• _What the task asks_
Copy each line of the records that contains the word "project".

• _Records shown_

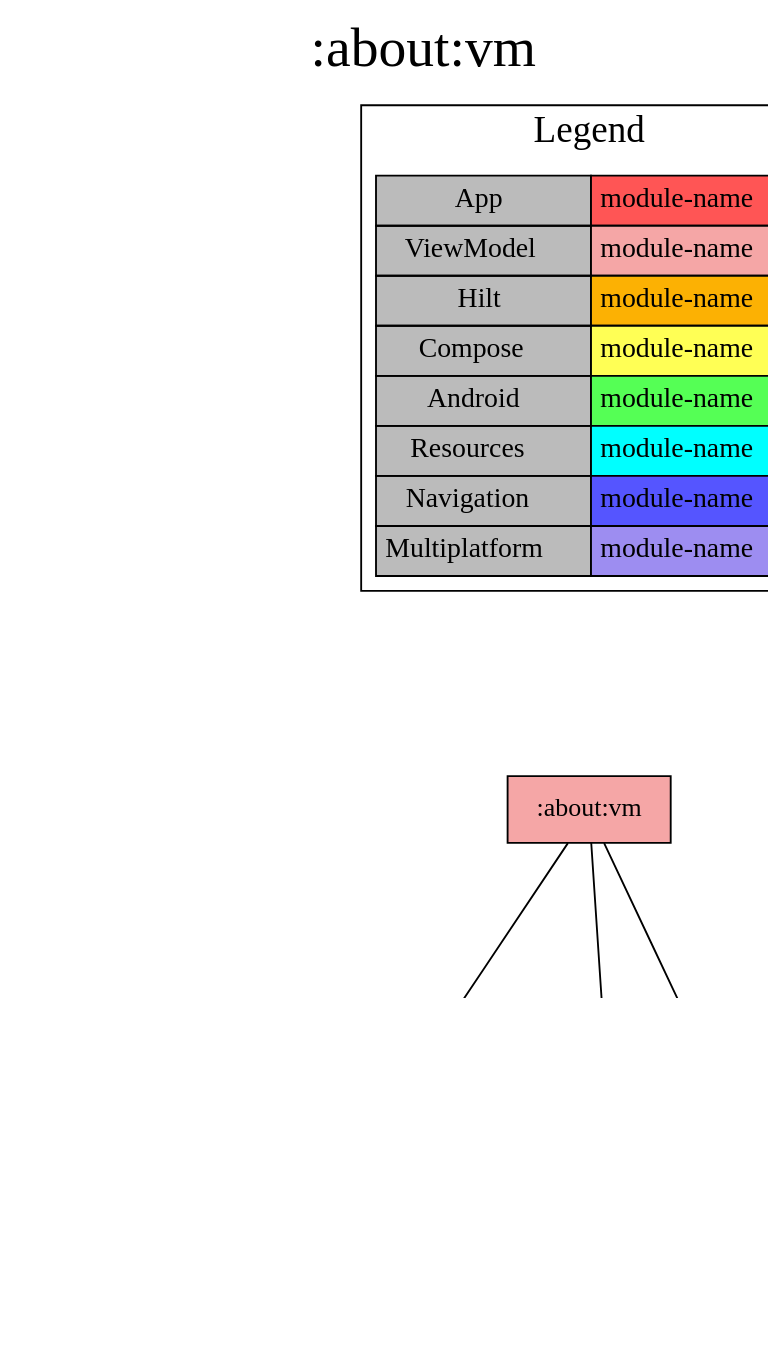
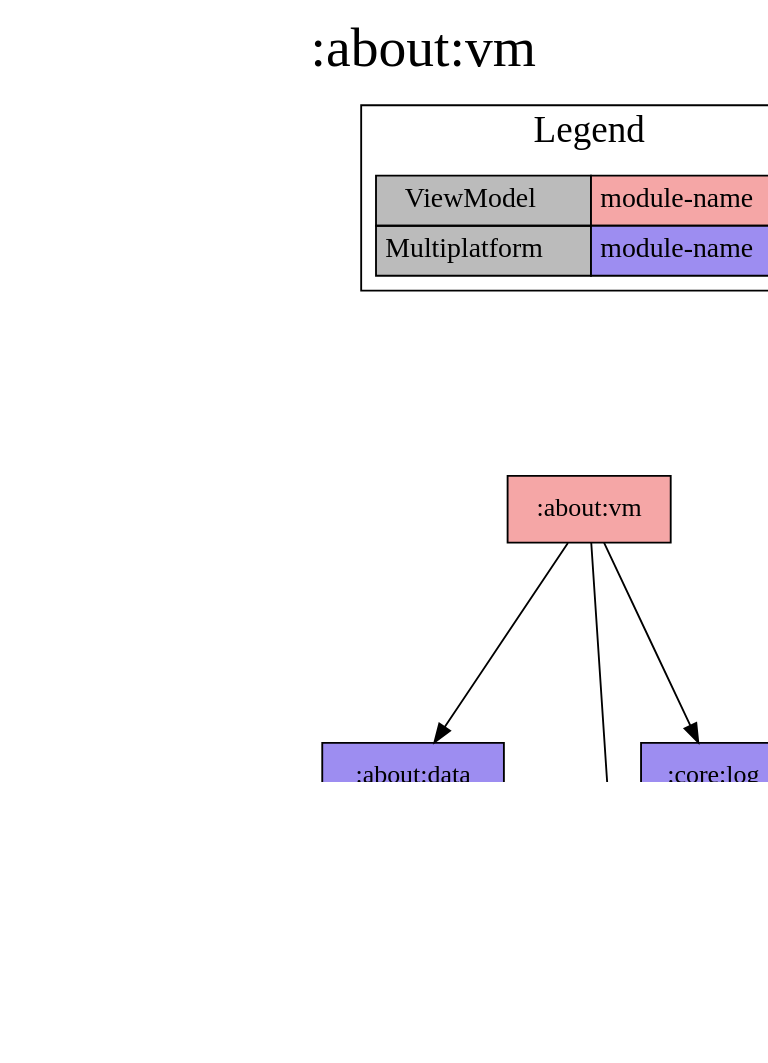
One commit to jonapoul/aktual changed the diagram in modules/about/vm/project-dependency-graph.dot. Above: the diagram before and after it, drawn with Graphviz. The commit also changed 52 other files, not shown here.

```diff
--- a/modules/about/vm/project-dependency-graph.dot
+++ b/modules/about/vm/project-dependency-graph.dot
@@ -1,37 +1,31 @@
 digraph {
 edge ["dir"="forward"]
 graph ["dpi"="100","label"=":about:vm","labelloc"="t","fontsize"="30","ranksep"="1.5","rankdir"="TB"]
 node ["style"="filled"]
+":about:data" ["fillcolor"="#9D8DF1","shape"="box"]
 ":about:vm" ["fillcolor"="#F5A6A6","shape"="box"]
-":about:data" ["fillcolor"="#9D8DF1","shape"="box"]
 ":api:github" ["fillcolor"="#9D8DF1","shape"="box"]
 ":core:buildconfig" ["fillcolor"="#9D8DF1","shape"="box"]
 ":core:coroutines" ["fillcolor"="#9D8DF1","shape"="box"]
 ":core:log" ["fillcolor"="#9D8DF1","shape"="box"]
 {
 edge ["dir"="none"]
 graph ["rank"="same"]
 }
+":about:data" -> ":api:github"
+":about:data" -> ":core:buildconfig"
+":about:data" -> ":core:coroutines"
 ":about:vm" -> ":about:data"
 ":about:vm" -> ":core:buildconfig"
 ":about:vm" -> ":core:log"
-":about:data" -> ":api:github"
-":about:data" -> ":core:buildconfig"
-":about:data" -> ":core:coroutines"
 subgraph "cluster_legend" {
 edge ["dir"="none"]
 graph ["label"="Legend","fontsize"="20"]
 "Legend" ["style"="filled","fillcolor"="#bbbbbb","shape"="none","margin"="0","fontsize"="15","label"=<
 <TABLE BORDER="0" CELLBORDER="1" CELLSPACING="0" CELLPADDING="4">
-<TR><TD>App</TD><TD BGCOLOR="#FF5555">module-name</TD></TR>
 <TR><TD>ViewModel</TD><TD BGCOLOR="#F5A6A6">module-name</TD></TR>
-<TR><TD>Hilt</TD><TD BGCOLOR="#FCB103">module-name</TD></TR>
-<TR><TD>Compose</TD><TD BGCOLOR="#FFFF55">module-name</TD></TR>
-<TR><TD>Android</TD><TD BGCOLOR="#55FF55">module-name</TD></TR>
-<TR><TD>Resources</TD><TD BGCOLOR="#00FFFF">module-name</TD></TR>
-<TR><TD>Navigation</TD><TD BGCOLOR="#5555FF">module-name</TD></TR>
 <TR><TD>Multiplatform</TD><TD BGCOLOR="#9D8DF1">module-name</TD></TR>
 </TABLE>
 >]
 } -> ":about:vm" ["style"="invis"]
 }
```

• _Expected answer_
One commit to jonapoul/aktual changed the diagram in modules/about/vm/project-dependency-graph.dot. Above: the diagram before and after it, drawn with Graphviz. The commit also changed 52 other files, not shown here.
--- a/modules/about/vm/project-dependency-graph.dot
+++ b/modules/about/vm/project-dependency-graph.dot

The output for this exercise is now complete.